TASK PROMPT » Search the entries below for "createsuperuser", and copy each line where it appears.

RECORDS SHOWN »
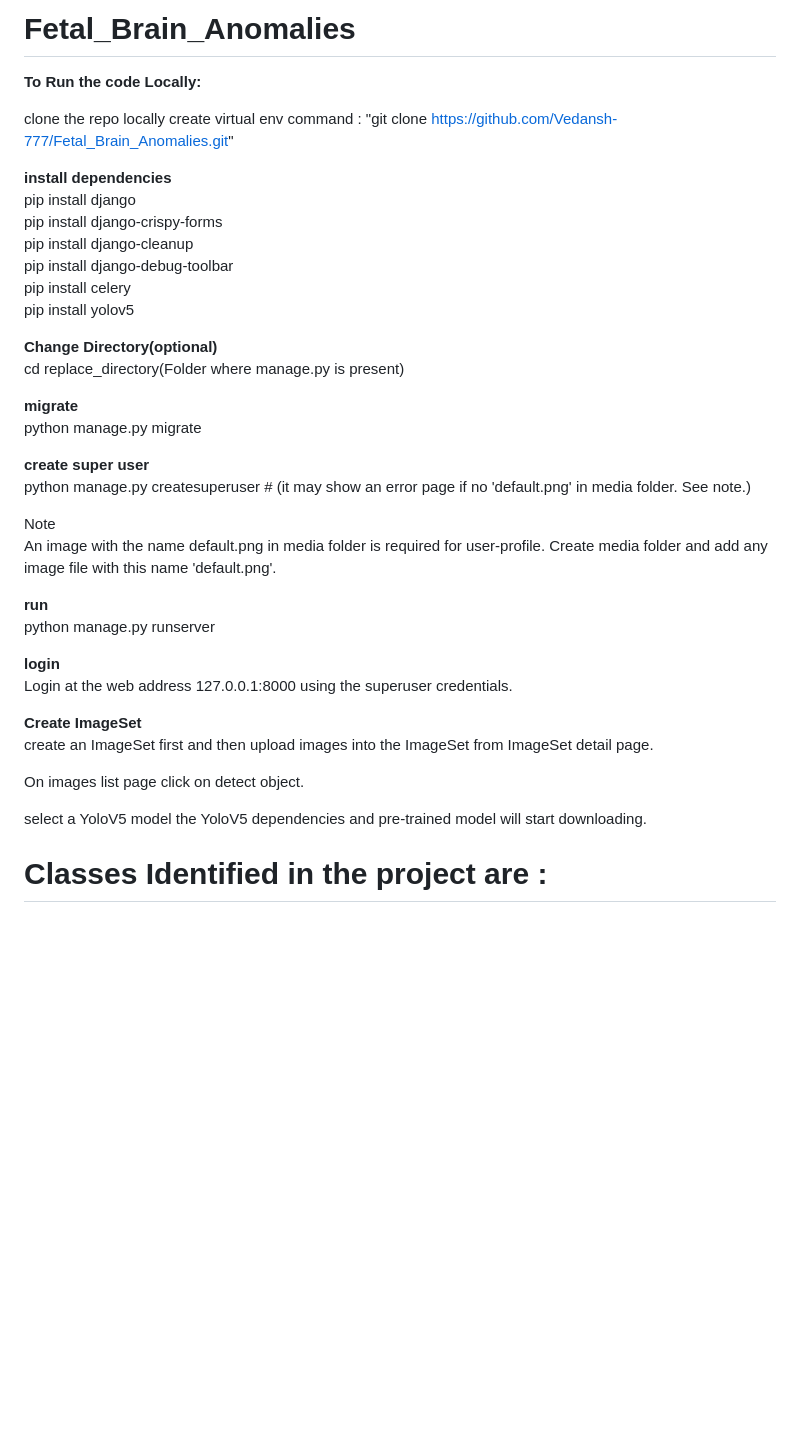
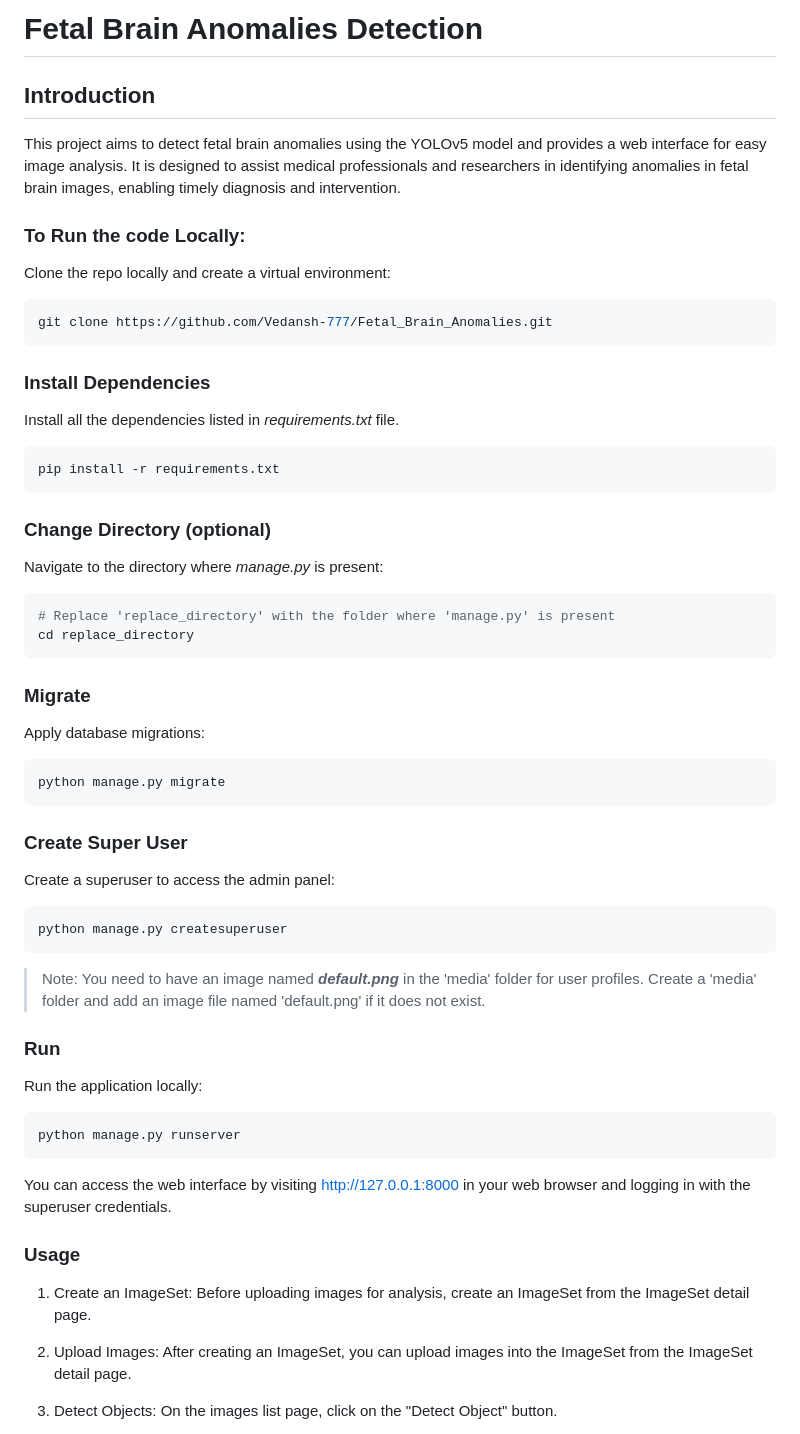
Before and after one commit to VESIT-CMPN-Projects/2023-24-BE37, a Markdown page: README.md, the part around one of its changes. Drawn GitHub-style; blank space fills up the shorter version.

Commit message:
Fix #3: Reformat README.md file. Add introduction and fix typo.

````diff
--- a/README.md
+++ b/README.md
@@ -1,45 +1,67 @@
-# Fetal_Brain_Anomalies
+# Fetal Brain Anomalies Detection
 
-**To Run the code Locally:** <br>
+## Introduction
 
-clone the repo locally
-create virtual env
-command : "git clone https://github.com/Vedansh-777/Fetal_Brain_Anomalies.git"
+This project aims to detect fetal brain anomalies using the YOLOv5 model and provides a web interface for easy image analysis. It is designed to assist medical professionals and researchers in identifying anomalies in fetal brain images, enabling timely diagnosis and intervention.
 
-**install dependencies**<br>
-pip install django<br>
-pip install django-crispy-forms<br>
-pip install django-cleanup<br>
-pip install django-debug-toolbar<br>
-pip install celery<br>
-pip install yolov5<br>
+### To Run the code Locally:
 
-**Change Directory(optional)**<br>
-cd replace_directory(Folder where manage.py is present)
+Clone the repo locally and create a virtual environment:
+
+```shell
+git clone https://github.com/Vedansh-777/Fetal_Brain_Anomalies.git
+```
 
 
-**migrate**<br>
+### Install Dependencies
+
+Install all the dependencies listed in _requirements.txt_ file.
+```python
+pip install -r requirements.txt
+```
+
+
+### Change Directory (optional)
+
+Navigate to the directory where _manage.py_ is present:
+```python
+# Replace 'replace_directory' with the folder where 'manage.py' is present
+cd replace_directory
+```
+
+
+### Migrate
+
+Apply database migrations:
+```python
 python manage.py migrate
+```
 
-**create super user**<br>
-python manage.py createsuperuser # (it may show an error page if no 'default.png' in media folder. See note.)
 
-Note<br>
-An image with the name default.png in media folder is required for user-profile. Create media folder and add any image file with this name 'default.png'.
+### Create Super User
 
-**run**<br>
+Create a superuser to access the admin panel:
+```python
+python manage.py createsuperuser
+```
+
+> Note: You need to have an image named _**default.png**_ in the 'media' folder for user profiles. Create a 'media' folder and add an image file named 'default.png' if it does not exist.
+
+
+### Run
+
+Run the application locally:
+```python
 python manage.py runserver
+```
+You can access the web interface by visiting http://127.0.0.1:8000 in your web browser and logging in with the superuser credentials.
 
-**login**<br>
-Login at the web address 127.0.0.1:8000 using the superuser credentials.
 
-**Create ImageSet**<br>
-create an ImageSet first and then upload images into the ImageSet from ImageSet detail page.
+### Usage
 
-On images list page click on detect object.
+1. Create an ImageSet: Before uploading images for analysis, create an ImageSet from the ImageSet detail page.
 
-select a YoloV5 model
-the YoloV5 dependencies and pre-trained model will start downloading.
+2. Upload Images: After creating an ImageSet, you can upload images into the ImageSet from the ImageSet detail page.
 
-# Classes Identified in the project are :
+3. Detect Objects: On the images list page, click on the "Detect Object" button.
 
````
Also changed, not shown: other parts of README.md (+29 -16 lines).
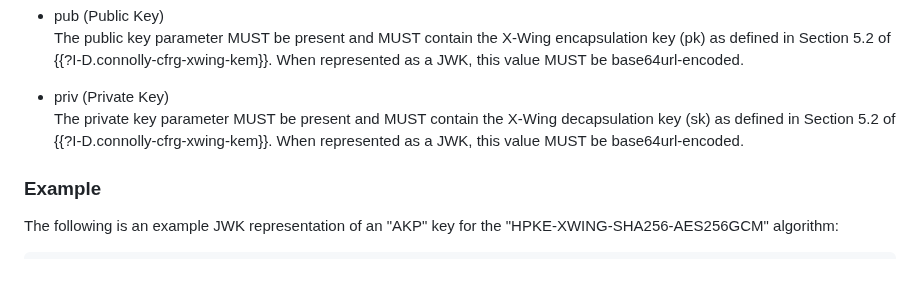
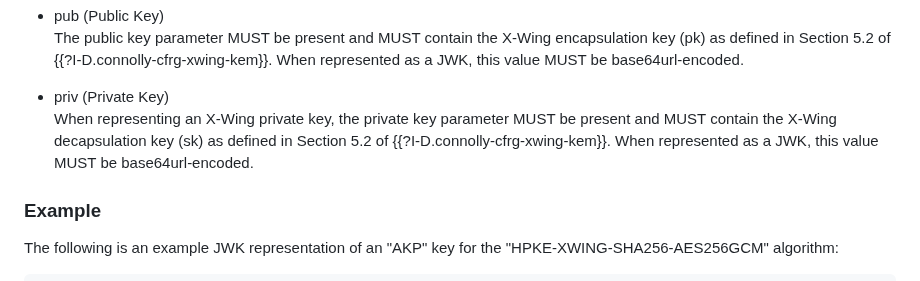
Before and after one commit to tireddy2/Hybrid-KEM-with-COSE-JOSE, a Markdown page: draft-reddy-cose-jose-pqc-hybrid-hpke.md, the part around the change. GitHub-like rendering.

Commit message:
Update draft-reddy-cose-jose-pqc-hybrid-hpke.md
Co-authored-by: Orie Steele <orie@or13.io>

```diff
--- a/draft-reddy-cose-jose-pqc-hybrid-hpke.md
+++ b/draft-reddy-cose-jose-pqc-hybrid-hpke.md
@@ -132,7 +132,7 @@ A JSON Web Key (JWK) or COSE_Key with a key type ("kty") for use with the "X-Win
   The public key parameter MUST be present and MUST contain the X-Wing encapsulation key (pk) as defined in Section 5.2 of {{?I-D.connolly-cfrg-xwing-kem}}. When represented as a JWK, this value MUST be base64url-encoded.
 
 - priv (Private Key)
-  The private key parameter MUST be present and MUST contain the X-Wing decapsulation key (sk) as defined in Section 5.2 of {{?I-D.connolly-cfrg-xwing-kem}}. When represented as a JWK, this value MUST be base64url-encoded.
+  When representing an X-Wing private key, the private key parameter MUST be present and MUST contain the X-Wing decapsulation key (sk) as defined in Section 5.2 of {{?I-D.connolly-cfrg-xwing-kem}}. When represented as a JWK, this value MUST be base64url-encoded.
 
 ### Example
 
```
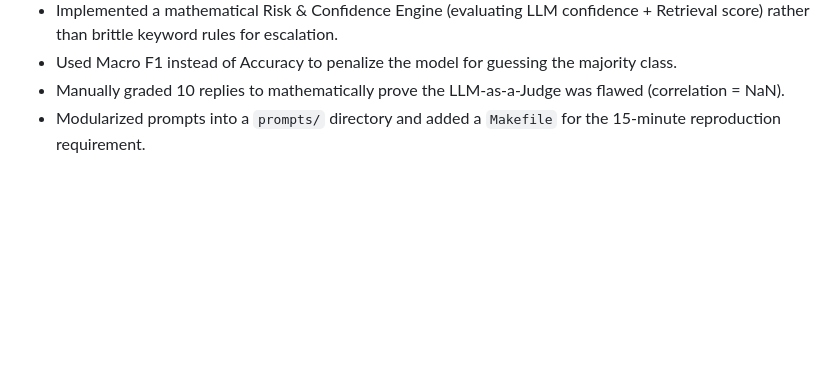
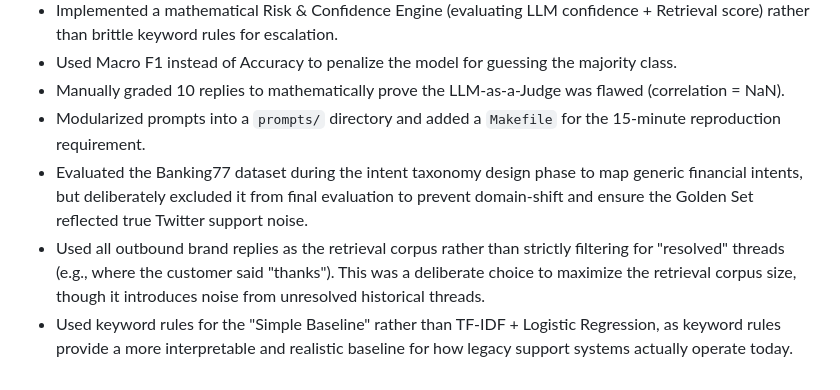
Before and after one commit to ShivamSharko/backstage-spotify-support-agent, a Markdown page: REPORT.md, the part around the change. Drawn GitHub-style; blank space fills up the shorter version.

Commit message:
Final compliance: Add CITATION.md and document Banking77/Baseline decisions

```diff
--- a/REPORT.md
+++ b/REPORT.md
@@ -56,3 +56,6 @@ A "good" agent is safe, grounded, and operationally useful. It must correctly tr
 - Used Macro F1 instead of Accuracy to penalize the model for guessing the majority class.
 - Manually graded 10 replies to mathematically prove the LLM-as-a-Judge was flawed (correlation = NaN).
 - Modularized prompts into a `prompts/` directory and added a `Makefile` for the 15-minute reproduction requirement.
+- Evaluated the Banking77 dataset during the intent taxonomy design phase to map generic financial intents, but deliberately excluded it from final evaluation to prevent domain-shift and ensure the Golden Set reflected true Twitter support noise.
+- Used all outbound brand replies as the retrieval corpus rather than strictly filtering for "resolved" threads (e.g., where the customer said "thanks"). This was a deliberate choice to maximize the retrieval corpus size, though it introduces noise from unresolved historical threads.
+- Used keyword rules for the "Simple Baseline" rather than TF-IDF + Logistic Regression, as keyword rules provide a more interpretable and realistic baseline for how legacy support systems actually operate today.
```
Also changed, not shown: CITATION.md (added, +18 -0 lines).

EXERCISE RESULT »
-python manage.py createsuperuser # (it may show an error page if no 'default.png' in media folder. See note.)
+python manage.py createsuperuser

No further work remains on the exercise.